Proper handwashing is one of the key components of food and safety training and employees learn the importance of washing their hands for at least 20 seconds at a time using a disinfectant soap.
Many people think that once a food has been properly cooked, all disease-causing organisms (pathogens) have been killed. This is not true. Some pathogens can form heat-resistant spores, which can survive cooking temperatures. When the food begins cooling down and enters the danger zone, these spores begin to grow and multiply. If the food spends too much time in the danger zone, the pathogens will increase in number to a point where the food will make people sick. That is why the cooling process is crucial.
Poor Storage and Labeling Practices
One of the most common ways of contaminating food and various produce in a restaurant is storing it incorrectly. Every food item in the restaurant needs to be stored in the correct way according to the type of product. This means storing the raw foods separate from the partially cooked food and the fresh produce such as fruits and veggies. It also means labelling every item precisely and accurately to make sure anything past its use by date is discarded immediately and does not end up being used during the cooking process.
Labels must include the time the food was prepared, what it is, and when it should be thrown out. Many restaurant workers neglect following the proper procedure for labelling and storing which increases the risk of contaminated and spoiled food ending up on someone’s plate.
Prevent your staff and food handlers from making obvious mistakes when preparing and handling food in the restaurant by providing proper food and safety training through Canadian Food Safety Group.

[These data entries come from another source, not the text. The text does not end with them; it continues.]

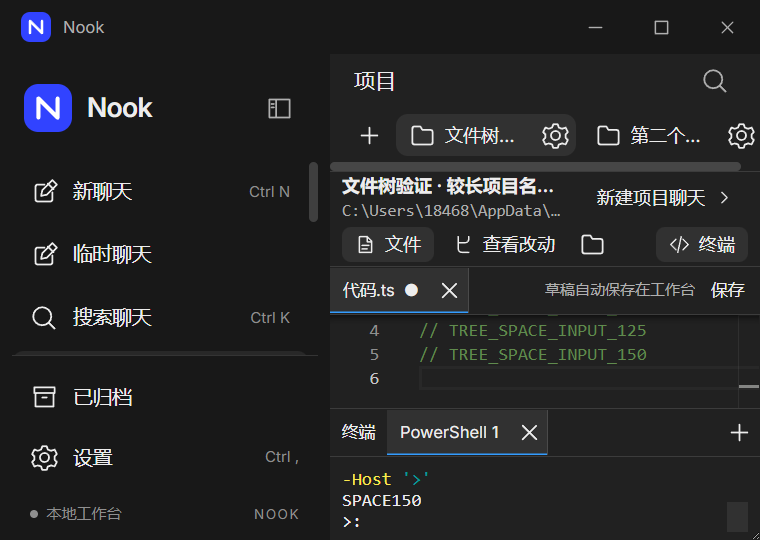
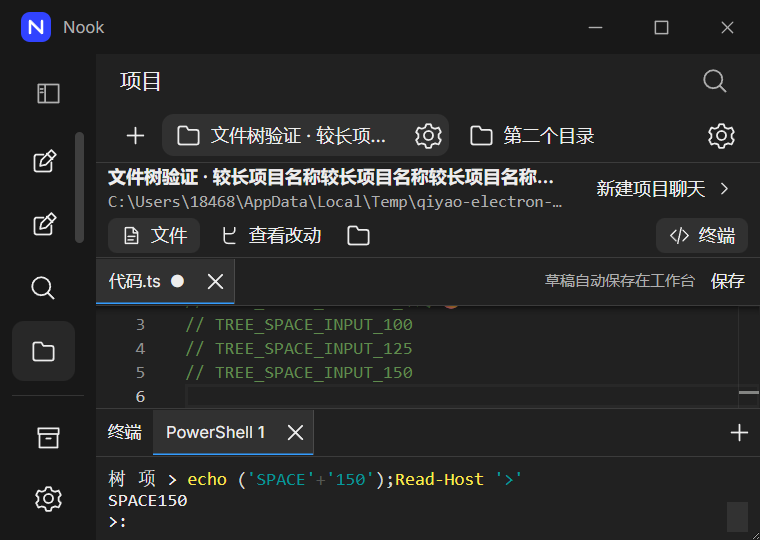
feat(ui): 增加窄窗口紧凑导航并修复聊天列表遮挡

diff --git a/workbench/workbench.tsx b/workbench/workbench.tsx
@@ -245,7 +245,7 @@ export function Workbench() {
   const library = state && <KnowledgeLibrary state={state} onState={setState} report={report} onUse={(type, id) => { if (type === 'collection') { newChat(); setKnowledgeCollectionIds([id]); } else { const note = state.notes.find((item) => item.id === id); if (!note) return; const next = `请参考以下资料回答我的问题：\n\n${note.title}\n${note.content}\n\n我的问题：`; if (next.length > 256_000) { report(new Error('这份资料较长，请使用资料集检索并输入问题。')); return; } newChat(); setText(next); } }} />;
   return <div className={`app-shell ${sidebar ? '' : 'sidebar-hidden'}`}>
     <header className="window-chrome"><div className="window-title"><Emblem size={20} /><span>Nook</span></div><div className="window-actions"><IconButton icon="minimize" label="最小化" onClick={() => { void window.qiyao.windowAction('minimize'); }} /><IconButton icon="maximize" label="最大化或还原" onClick={() => { void window.qiyao.windowAction('maximize'); }} /><IconButton icon="close" label="关闭窗口" onClick={() => { void window.qiyao.windowAction('close'); }} /></div></header>
-    {sidebar && <aside className="sidebar"><div className="sidebar-brand"><Emblem size={32} /><div><strong>Nook</strong></div><IconButton icon="panel" label="收起侧边栏" onClick={() => setSidebar(false)} /></div><div className="sidebar-main"><nav className="primary-nav"><Button className={page === 'chat' && !threadId ? 'nav-row selected' : 'nav-row'} onClick={newChat}><Glyph name="compose" />新聊天<kbd>Ctrl N</kbd></Button><Button className="nav-row" disabled={!state || startingTemporary} onClick={() => { void newTemporaryChat(); }}><Glyph name="compose" />临时聊天</Button><Button className="nav-row" onClick={() => setSearch('')}><Glyph name="search" />搜索聊天<kbd>Ctrl K</kbd></Button>{navigation.map((item) => <Button key={item.page} className={`nav-row ${page === item.page ? 'selected' : ''}`} onClick={() => setPage(item.page)}><Glyph name={item.icon} />{item.label}</Button>)}</nav><div className="sidebar-section-label">最近聊天<span>{recent.length || ''}</span></div><div className="thread-list">{recent.slice(0, 100).map((item) => <Button key={item.id} className={`thread-row ${threadId === item.id && page === 'chat' ? 'selected' : ''}`} onClick={() => openThread(item)}>{item.pinned && <Glyph name="pin" size={12} />}<span>{item.temporary ? `临时 · ${item.title}` : item.title}</span>{item.messages.some((message) => message.status === 'running') && <span className="stream-dot" />}</Button>)}{recent.length === 0 && <p className="sidebar-empty">暂无聊天</p>}</div></div><footer className="sidebar-footer"><Button className="nav-row" onClick={() => setPage('archive')}><Glyph name="archive" />已归档</Button><Button className="nav-row" onClick={() => setSettings(true)}><Glyph name="settings" />设置<kbd>Ctrl ,</kbd></Button><div className="local-indicator"><span className="status-dot" />本地工作台<span>NOOK</span></div></footer></aside>}
+    {sidebar && <aside className="sidebar"><div className="sidebar-brand"><Emblem size={32} /><div><strong>Nook</strong></div><IconButton icon="panel" label="收起侧边栏" onClick={() => setSidebar(false)} /></div><div className="sidebar-main"><nav className="primary-nav"><Button className={page === 'chat' && !threadId ? 'nav-row selected' : 'nav-row'} title="新聊天" onClick={newChat}><Glyph name="compose" />新聊天<kbd>Ctrl N</kbd></Button><Button className="nav-row" title="临时聊天" disabled={!state || startingTemporary} onClick={() => { void newTemporaryChat(); }}><Glyph name="compose" />临时聊天</Button><Button className="nav-row" title="搜索聊天" onClick={() => setSearch('')}><Glyph name="search" />搜索聊天<kbd>Ctrl K</kbd></Button>{navigation.map((item) => <Button key={item.page} title={item.label} className={`nav-row ${page === item.page ? 'selected' : ''}`} onClick={() => setPage(item.page)}><Glyph name={item.icon} />{item.label}</Button>)}</nav><div className="sidebar-section-label">最近聊天<span>{recent.length || ''}</span></div><div className="thread-list">{recent.slice(0, 100).map((item) => <Button key={item.id} title={item.temporary ? `临时 · ${item.title}` : item.title} className={`thread-row ${threadId === item.id && page === 'chat' ? 'selected' : ''}`} onClick={() => openThread(item)}>{item.pinned && <Glyph name="pin" size={12} />}<span>{item.temporary ? `临时 · ${item.title}` : item.title}</span>{item.messages.some((message) => message.status === 'running') && <span className="stream-dot" />}</Button>)}{recent.length === 0 && <p className="sidebar-empty">暂无聊天</p>}</div></div><footer className="sidebar-footer"><Button className="nav-row" title="已归档" onClick={() => setPage('archive')}><Glyph name="archive" />已归档</Button><Button className="nav-row" title="设置" onClick={() => setSettings(true)}><Glyph name="settings" />设置<kbd>Ctrl ,</kbd></Button><div className="local-indicator"><span className="status-dot" />本地工作台<span>NOOK</span></div></footer></aside>}
     <main className="workspace"><header className="workspace-header"><div>{!sidebar && <IconButton icon="panel" label="展开侧边栏" onClick={() => setSidebar(true)} />}{page === 'chat' ? thread ? <Button className="thread-title" title={thread.title} onClick={() => setRenaming(thread.title)}><span>{thread.title}</span><Glyph name="down" size={14} /></Button> : <span className="muted">新聊天</span> : <span>{page === 'plugin' ? panelPlugin?.manifest.panels.find((panel) => panel.id === pluginPanel.panelId)?.title ?? '插件面板' : navigation.find((item) => item.page === page)?.label ?? '已归档'}</span>}</div><div className="header-actions"><IconButton icon="search" label="打开命令面板" disabled={!state} onClick={() => setSearch('>')} />{page === 'chat' && thread && state && <><IconButton icon="find" label="查找当前聊天" onClick={() => setFindRequest((value) => value + 1)} />{originalThread && <IconButton icon="branch" label="打开原对话" onClick={() => openThread(originalThread)} />}<BranchNavigation onReorder={reorderBranch} key={thread.id} thread={thread} threads={state.threads} onSelect={async (id) => { await flushDrafts(); await openReplyVersion(id); }} /><IconButton icon="pin" label={thread.pinned ? '取消置顶' : '置顶聊天'} disabled={running} onClick={() => { void mutate({ ...thread, pinned: !thread.pinned }); }} /><IconButton icon="download" label="导出聊天" onClick={() => { void window.qiyao.exportThread(thread.id).catch(report); }} /><IconButton icon="archive" label={thread.archived ? '取消归档' : '归档聊天'} disabled={running} onClick={() => { void mutate({ ...thread, archived: !thread.archived }); }} /><IconButton icon="trash" label="删除聊天" disabled={running} onClick={() => setDeleteId(thread.id)} /></>}</div></header>
     {!state ? <div className="startup"><Emblem size={56} /><p>{error || '正在打开你的工作台…'}</p></div> : page === 'chat' ? thread ? <div className="chat-page"><Transcript findRequest={findRequest} onFindClose={() => setFindRequest(0)} thread={thread} threads={state.threads} onVersion={openReplyVersion} onEdit={(message) => { void openMessageEditor(message).catch(report); }} onQuote={quote} onBranch={(message) => { void branch(message); }} onRetry={() => { void retry(); }} report={report} /><div className="composer-dock">{composer}</div></div> : <div className="home"><div className="home-content"><h1>今天想做些什么？</h1><p className="home-description">提问、整理资料，或开始一个项目。</p>{composer}<div className="suggestions">{[{ icon: 'assistant', label: '理清一个想法', prompt: '我有一个想法，想请你帮我梳理。请先问我几个关键问题。' }, { icon: 'compose', label: '一起写点什么', prompt: '请帮我完善一段文字。我会提供初稿和希望的风格。' }, { icon: 'code', label: '开始一个项目', prompt: '我想开始一个新项目。请帮我明确需求，规划实现步骤。' }].map((item) => <Button key={item.label} onClick={() => setText(item.prompt)}><Glyph name={item.icon as GlyphName} size={16} />{item.label}</Button>)}</div></div><div className="home-footnote"><span>回答可能有误，请核实重要信息。</span></div></div> : page === 'plugin' ? pluginContent : page === 'projects' ? <Projects view={projectView} onView={setProjectView} state={state} onState={setState} onUse={(id) => { newChat(); setProjectId(id); }} report={report} /> : page === 'library' ? library : page === 'automations' ? <AutomationsPage state={state} onState={setState} report={report} onOpen={setRequestedTaskThread} /> : page === 'assistants' ? <Collections onPrompt={insertPrompt} state={state} onState={setState} report={report} onUse={(id) => { newChat(); setAssistantId(id); }} /> : <div className="collection-page"><div className="page-heading"><div><h1>已归档</h1><p>为重要的对话留一个安静的地方。</p></div></div>{state.threads.filter((item) => item.archived).length ? state.threads.filter((item) => item.archived).map((item) => <div className="list-row" key={item.id}><Button className="row-content" onClick={() => openThread(item)}><strong>{item.title}</strong><span>{item.messages.length} 条消息</span></Button><Button onClick={() => { void mutate({ ...item, archived: false }); }}>恢复聊天</Button></div>) : <Empty icon="archive" title="暂无归档聊天" detail="归档后，对话会从最近聊天移到这里。" />}</div>}
     </main>

diff --git a/workbench/theme/surfaces.css b/workbench/theme/surfaces.css
@@ -529,6 +529,18 @@ kbd { font-family: inherit; font-size: 10px; color: var(--ds-text-tertiary); whi
   .editor-files { width: 136px; }
   .changes-list { width: 188px; }
 }
+@media (max-width: 640px) {
+  .app-shell { grid-template-columns: 64px minmax(0, 1fr); }
+  .sidebar { padding: 8px; }
+  .sidebar-brand { justify-content: center; padding: 4px 0 12px; }
+  .sidebar-brand > svg, .sidebar-brand > div { display: none; }
+  .sidebar .nav-row { justify-content: center; gap: 0; padding: 8px; font-size: 0; }
+  .sidebar .nav-row kbd, .sidebar .local-indicator, .sidebar-empty { display: none; }
+  .sidebar-section-label { padding: 12px 4px 4px; font-size: 0; }
+  .sidebar-section-label > span { display: none; }
+  .sidebar .thread-row { padding: 6px 4px; font-size: 11px; gap: 2px; }
+  .sidebar .thread-list { min-height: 108px; }
+}
 @media (max-height: 650px) {
   .workspace:has(.projects-page) > .workspace-header { min-height: 36px; padding-top: 4px; padding-bottom: 4px; }
   .projects-page { padding: 12px; }

diff --git a/docs/DESIGN-ALIGNMENT.md b/docs/DESIGN-ALIGNMENT.md
@@ -6,7 +6,7 @@
 | --- | --- | --- |
 | `DESIGN.md`、`tokens.css`：中性灰、蓝色强调、明暗主题 | `workbench/theme/reference-tokens.css` 与 `surfaces.css` | 逐页核对语义色，清理局部硬编码 |
 | 首页：大输入框和工具栏 | 居中标题、输入框、任务建议；辅助操作在输入区不足 600px 时使用带提示的图标，保留已选数量 | 单行胶囊变体、更多复杂配置的输入区空间分配 |
-| 侧栏：240–280px、40px 导航行 | 默认 264px，40px 导航行 | 窄窗口与缩放时的折叠行为 |
+| 侧栏：240–280px、40px 导航行 | 默认 264px、40px 导航行；低于 640px 的内容视口采用 64px 紧凑导航，保留操作提示和可滚动聊天列表 | 紧凑导航属于窄屏适配，不能称为参考侧栏的逐像素复制 |
 | `控件完整规范.txt`：输入、选择、菜单、开关 | 共享控件与参考尺寸；选择器使用可样式化的原生弹层，采用参考圆角、选项字号、留白和选中标记 | 仍需对更多内容长度、弹出方向及各页面控件组合核对 |
 | `组件规范.txt`：对话框、设置、消息和项目面板 | 设置采用 720×460 弹窗、固定分类导航和独立内容滚动；项目切换移到顶部，文件树与编辑器组成工作区 | 其他对话框、消息和输入区仍需分别核对 |
 | `字体规范.txt`：OpenAI Sans | Inter + 系统中文字体 | 明确的字体差异，不能计为一致 |
@@ -28,3 +28,5 @@
 项目页取消选中项目后的重复大标题和独立项目列表列，改为顶部项目切换栏。1280px 窗口下实际编辑器宽度超过 700px；文件树、创建与保存文件、草稿恢复、切换项目、原生终端及 100%／125%／150% 缩放回归通过。截图：[编辑器](images/project-editor.png)、[窄窗口与终端](images/project-zoomed.png)。这些是源码构建证据，最终分发包仍需重新构建验证。
 
 输入区使用容器宽度控制辅助操作的文字显示，模板、比较、工具和资料集保留完整可访问名称与悬停说明。临时聊天和模型比较共 12 项桌面回归通过；另在 760×540 窗口启用项目、模板、工具和资料集，验证键盘打开模板、选择数量和草稿保留。截图：[完整工具栏](images/composer-tools.png)、[临时聊天 150% 缩放](images/composer-zoomed.png)。极窄高度仍可能需要横向滚动工具行，不能视为所有密度问题都已解决。
+
+紧凑侧栏在 125%／150% 缩放时为聊天与编辑器释放宽度，恢复宽窗口后自动显示完整导航。首次验证发现聊天列表可能被底部导航遮挡，现通过保留列表最小滚动高度修复；模型比较中的实际聊天切换与临时聊天回归已重新通过。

As the preferred independent certification company in Canada, we offer several food safety and quality training programs that can be customized according to our client’s needs.
Find out more about our comprehensive services for businesses in the food industry today!